### Exercise goal:
Each line below must be printed again exactly.

### Listed entries:
━━━━

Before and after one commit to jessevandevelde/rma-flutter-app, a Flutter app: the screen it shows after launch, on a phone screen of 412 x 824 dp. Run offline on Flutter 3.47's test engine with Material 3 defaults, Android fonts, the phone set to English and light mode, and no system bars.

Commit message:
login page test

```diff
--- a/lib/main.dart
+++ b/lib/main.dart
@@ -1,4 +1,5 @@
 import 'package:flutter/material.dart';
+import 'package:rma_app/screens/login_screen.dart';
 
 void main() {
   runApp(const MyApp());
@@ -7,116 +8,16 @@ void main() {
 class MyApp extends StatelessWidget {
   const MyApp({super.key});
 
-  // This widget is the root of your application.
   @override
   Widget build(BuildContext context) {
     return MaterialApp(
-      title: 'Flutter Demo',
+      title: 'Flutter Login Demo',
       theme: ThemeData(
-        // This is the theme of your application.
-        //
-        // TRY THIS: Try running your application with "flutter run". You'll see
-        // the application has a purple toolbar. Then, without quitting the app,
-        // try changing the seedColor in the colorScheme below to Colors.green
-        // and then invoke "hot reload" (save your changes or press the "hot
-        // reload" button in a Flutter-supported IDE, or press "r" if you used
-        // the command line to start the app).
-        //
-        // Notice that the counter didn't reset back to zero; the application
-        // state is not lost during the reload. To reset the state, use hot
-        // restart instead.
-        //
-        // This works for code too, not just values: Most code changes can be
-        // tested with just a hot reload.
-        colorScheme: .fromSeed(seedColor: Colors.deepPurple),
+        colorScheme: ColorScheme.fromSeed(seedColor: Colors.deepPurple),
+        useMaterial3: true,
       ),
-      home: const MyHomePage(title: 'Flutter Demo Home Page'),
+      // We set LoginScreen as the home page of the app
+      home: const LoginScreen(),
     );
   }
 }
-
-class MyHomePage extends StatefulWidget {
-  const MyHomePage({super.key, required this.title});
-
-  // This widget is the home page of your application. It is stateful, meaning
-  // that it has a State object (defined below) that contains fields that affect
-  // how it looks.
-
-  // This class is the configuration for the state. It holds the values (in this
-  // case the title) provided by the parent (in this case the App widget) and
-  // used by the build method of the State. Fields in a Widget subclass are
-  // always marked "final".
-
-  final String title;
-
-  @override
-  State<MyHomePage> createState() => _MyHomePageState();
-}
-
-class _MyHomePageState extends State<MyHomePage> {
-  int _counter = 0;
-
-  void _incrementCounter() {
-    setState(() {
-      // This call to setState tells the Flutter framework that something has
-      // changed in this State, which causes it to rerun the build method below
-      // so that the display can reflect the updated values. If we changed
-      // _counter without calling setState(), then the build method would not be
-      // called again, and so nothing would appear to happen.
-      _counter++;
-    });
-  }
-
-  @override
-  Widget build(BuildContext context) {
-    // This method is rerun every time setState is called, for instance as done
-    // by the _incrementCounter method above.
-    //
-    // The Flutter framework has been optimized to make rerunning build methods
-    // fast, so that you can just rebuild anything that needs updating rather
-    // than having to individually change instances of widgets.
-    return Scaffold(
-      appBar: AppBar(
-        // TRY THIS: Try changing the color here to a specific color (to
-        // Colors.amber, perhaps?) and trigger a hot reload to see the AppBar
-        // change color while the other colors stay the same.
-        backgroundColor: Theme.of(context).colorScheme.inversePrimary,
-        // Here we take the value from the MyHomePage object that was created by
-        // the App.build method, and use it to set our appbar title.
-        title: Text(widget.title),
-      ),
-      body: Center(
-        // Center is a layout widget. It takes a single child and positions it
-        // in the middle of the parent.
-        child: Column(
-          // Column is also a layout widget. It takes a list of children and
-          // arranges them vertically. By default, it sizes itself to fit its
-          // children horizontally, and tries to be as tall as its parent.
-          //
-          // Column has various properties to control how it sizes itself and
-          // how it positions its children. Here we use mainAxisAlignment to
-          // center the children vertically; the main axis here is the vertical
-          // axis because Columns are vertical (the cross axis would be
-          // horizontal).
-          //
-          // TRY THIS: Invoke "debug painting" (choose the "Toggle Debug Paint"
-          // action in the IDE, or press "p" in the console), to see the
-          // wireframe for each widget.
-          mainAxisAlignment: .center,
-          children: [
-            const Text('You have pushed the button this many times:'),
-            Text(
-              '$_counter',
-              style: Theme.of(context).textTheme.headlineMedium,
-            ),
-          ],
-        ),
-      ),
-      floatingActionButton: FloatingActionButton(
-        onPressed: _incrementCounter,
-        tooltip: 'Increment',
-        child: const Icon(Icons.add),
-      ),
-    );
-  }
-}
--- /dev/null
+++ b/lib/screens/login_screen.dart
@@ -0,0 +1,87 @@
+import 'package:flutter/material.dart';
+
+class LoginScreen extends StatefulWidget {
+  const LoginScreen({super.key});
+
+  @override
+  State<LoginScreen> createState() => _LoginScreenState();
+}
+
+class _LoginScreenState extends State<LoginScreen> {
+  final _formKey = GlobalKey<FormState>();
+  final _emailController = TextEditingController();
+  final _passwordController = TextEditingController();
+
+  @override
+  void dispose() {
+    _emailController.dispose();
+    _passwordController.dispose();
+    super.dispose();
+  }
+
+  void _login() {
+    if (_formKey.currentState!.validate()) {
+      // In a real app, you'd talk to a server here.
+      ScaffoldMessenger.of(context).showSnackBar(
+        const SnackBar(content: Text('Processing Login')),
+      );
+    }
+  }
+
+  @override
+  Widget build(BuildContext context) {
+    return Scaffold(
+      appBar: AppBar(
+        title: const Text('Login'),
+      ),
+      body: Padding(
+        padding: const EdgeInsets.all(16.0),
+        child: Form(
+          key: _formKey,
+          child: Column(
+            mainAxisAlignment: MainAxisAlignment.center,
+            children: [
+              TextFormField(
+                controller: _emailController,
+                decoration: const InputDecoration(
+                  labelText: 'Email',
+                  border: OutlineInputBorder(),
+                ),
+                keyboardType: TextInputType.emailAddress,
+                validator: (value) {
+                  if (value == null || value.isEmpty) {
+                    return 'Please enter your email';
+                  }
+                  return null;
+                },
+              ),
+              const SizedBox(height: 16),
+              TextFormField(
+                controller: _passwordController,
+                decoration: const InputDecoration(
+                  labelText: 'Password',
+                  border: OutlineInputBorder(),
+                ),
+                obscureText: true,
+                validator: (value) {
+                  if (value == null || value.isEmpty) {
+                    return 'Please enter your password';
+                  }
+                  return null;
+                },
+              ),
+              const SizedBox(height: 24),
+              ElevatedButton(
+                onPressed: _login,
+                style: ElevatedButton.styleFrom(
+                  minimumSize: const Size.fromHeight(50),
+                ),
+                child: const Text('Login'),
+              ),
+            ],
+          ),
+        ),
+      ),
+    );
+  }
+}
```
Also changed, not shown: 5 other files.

━━━━

### Task solution:
Before and after one commit to jessevandevelde/rma-flutter-app, a Flutter app: the screen it shows after launch, on a phone screen of 412 x 824 dp. Run offline on Flutter 3.47's test engine with Material 3 defaults, Android fonts, the phone set to English and light mode, and no system bars.

Commit message:
login page test

```diff
--- a/lib/main.dart
+++ b/lib/main.dart
@@ -1,4 +1,5 @@
 import 'package:flutter/material.dart';
+import 'package:rma_app/screens/login_screen.dart';
 
 void main() {
   runApp(const MyApp());
@@ -7,116 +8,16 @@ void main() {
 class MyApp extends StatelessWidget {
   const MyApp({super.key});
 
-  // This widget is the root of your application.
   @override
   Widget build(BuildContext context) {
     return MaterialApp(
-      title: 'Flutter Demo',
+      title: 'Flutter Login Demo',
       theme: ThemeData(
-        // This is the theme of your application.
-        //
-        // TRY THIS: Try running your application with "flutter run". You'll see
-        // the application has a purple toolbar. Then, without quitting the app,
-        // try changing the seedColor in the colorScheme below to Colors.green
-        // and then invoke "hot reload" (save your changes or press the "hot
-        // reload" button in a Flutter-supported IDE, or press "r" if you used
-        // the command line to start the app).
-        //
-        // Notice that the counter didn't reset back to zero; the application
-        // state is not lost during the reload. To reset the state, use hot
-        // restart instead.
-        //
-        // This works for code too, not just values: Most code changes can be
-        // tested with just a hot reload.
-        colorScheme: .fromSeed(seedColor: Colors.deepPurple),
+        colorScheme: ColorScheme.fromSeed(seedColor: Colors.deepPurple),
+        useMaterial3: true,
       ),
-      home: const MyHomePage(title: 'Flutter Demo Home Page'),
+      // We set LoginScreen as the home page of the app
+      home: const LoginScreen(),
     );
   }
 }
-
-class MyHomePage extends StatefulWidget {
-  const MyHomePage({super.key, required this.title});
-
-  // This widget is the home page of your application. It is stateful, meaning
-  // that it has a State object (defined below) that contains fields that affect
-  // how it looks.
-
-  // This class is the configuration for the state. It holds the values (in this
-  // case the title) provided by the parent (in this case the App widget) and
-  // used by the build method of the State. Fields in a Widget subclass are
-  // always marked "final".
-
-  final String title;
-
-  @override
-  State<MyHomePage> createState() => _MyHomePageState();
-}
-
-class _MyHomePageState extends State<MyHomePage> {
-  int _counter = 0;
-
-  void _incrementCounter() {
-    setState(() {
-      // This call to setState tells the Flutter framework that something has
-      // changed in this State, which causes it to rerun the build method below
-      // so that the display can reflect the updated values. If we changed
-      // _counter without calling setState(), then the build method would not be
-      // called again, and so nothing would appear to happen.
-      _counter++;
-    });
-  }
-
-  @override
-  Widget build(BuildContext context) {
-    // This method is rerun every time setState is called, for instance as done
-    // by the _incrementCounter method above.
-    //
-    // The Flutter framework has been optimized to make rerunning build methods
-    // fast, so that you can just rebuild anything that needs updating rather
-    // than having to individually change instances of widgets.
-    return Scaffold(
-      appBar: AppBar(
-        // TRY THIS: Try changing the color here to a specific color (to
-        // Colors.amber, perhaps?) and trigger a hot reload to see the AppBar
-        // change color while the other colors stay the same.
-        backgroundColor: Theme.of(context).colorScheme.inversePrimary,
-        // Here we take the value from the MyHomePage object that was created by
-        // the App.build method, and use it to set our appbar title.
-        title: Text(widget.title),
-      ),
-      body: Center(
-        // Center is a layout widget. It takes a single child and positions it
-        // in the middle of the parent.
-        child: Column(
-          // Column is also a layout widget. It takes a list of children and
-          // arranges them vertically. By default, it sizes itself to fit its
-          // children horizontally, and tries to be as tall as its parent.
-          //
-          // Column has various properties to control how it sizes itself and
-          // how it positions its children. Here we use mainAxisAlignment to
-          // center the children vertically; the main axis here is the vertical
-          // axis because Columns are vertical (the cross axis would be
-          // horizontal).
-          //
-          // TRY THIS: Invoke "debug painting" (choose the "Toggle Debug Paint"
-          // action in the IDE, or press "p" in the console), to see the
-          // wireframe for each widget.
-          mainAxisAlignment: .center,
-          children: [
-            const Text('You have pushed the button this many times:'),
-            Text(
-              '$_counter',
-              style: Theme.of(context).textTheme.headlineMedium,
-            ),
-          ],
-        ),
-      ),
-      floatingActionButton: FloatingActionButton(
-        onPressed: _incrementCounter,
-        tooltip: 'Increment',
-        child: const Icon(Icons.add),
-      ),
-    );
-  }
-}
--- /dev/null
+++ b/lib/screens/login_screen.dart
@@ -0,0 +1,87 @@
+import 'package:flutter/material.dart';
+
+class LoginScreen extends StatefulWidget {
+  const LoginScreen({super.key});
+
+  @override
+  State<LoginScreen> createState() => _LoginScreenState();
+}
+
+class _LoginScreenState extends State<LoginScreen> {
+  final _formKey = GlobalKey<FormState>();
+  final _emailController = TextEditingController();
+  final _passwordController = TextEditingController();
+
+  @override
+  void dispose() {
+    _emailController.dispose();
+    _passwordController.dispose();
+    super.dispose();
+  }
+
+  void _login() {
+    if (_formKey.currentState!.validate()) {
+      // In a real app, you'd talk to a server here.
+      ScaffoldMessenger.of(context).showSnackBar(
+        const SnackBar(content: Text('Processing Login')),
+      );
+    }
+  }
+
+  @override
+  Widget build(BuildContext context) {
+    return Scaffold(
+      appBar: AppBar(
+        title: const Text('Login'),
+      ),
+      body: Padding(
+        padding: const EdgeInsets.all(16.0),
+        child: Form(
+          key: _formKey,
+          child: Column(
+            mainAxisAlignment: MainAxisAlignment.center,
+            children: [
+              TextFormField(
+                controller: _emailController,
+                decoration: const InputDecoration(
+                  labelText: 'Email',
+                  border: OutlineInputBorder(),
+                ),
+                keyboardType: TextInputType.emailAddress,
+                validator: (value) {
+                  if (value == null || value.isEmpty) {
+                    return 'Please enter your email';
+                  }
+                  return null;
+                },
+              ),
+              const SizedBox(height: 16),
+              TextFormField(
+                controller: _passwordController,
+                decoration: const InputDecoration(
+                  labelText: 'Password',
+                  border: OutlineInputBorder(),
+                ),
+                obscureText: true,
+                validator: (value) {
+                  if (value == null || value.isEmpty) {
+                    return 'Please enter your password';
+                  }
+                  return null;
+                },
+              ),
+              const SizedBox(height: 24),
+              ElevatedButton(
+                onPressed: _login,
+                style: ElevatedButton.styleFrom(
+                  minimumSize: const Size.fromHeight(50),
+                ),
+                child: const Text('Login'),
+              ),
+            ],
+          ),
+        ),
+      ),
+    );
+  }
+}
```
Also changed, not shown: 5 other files.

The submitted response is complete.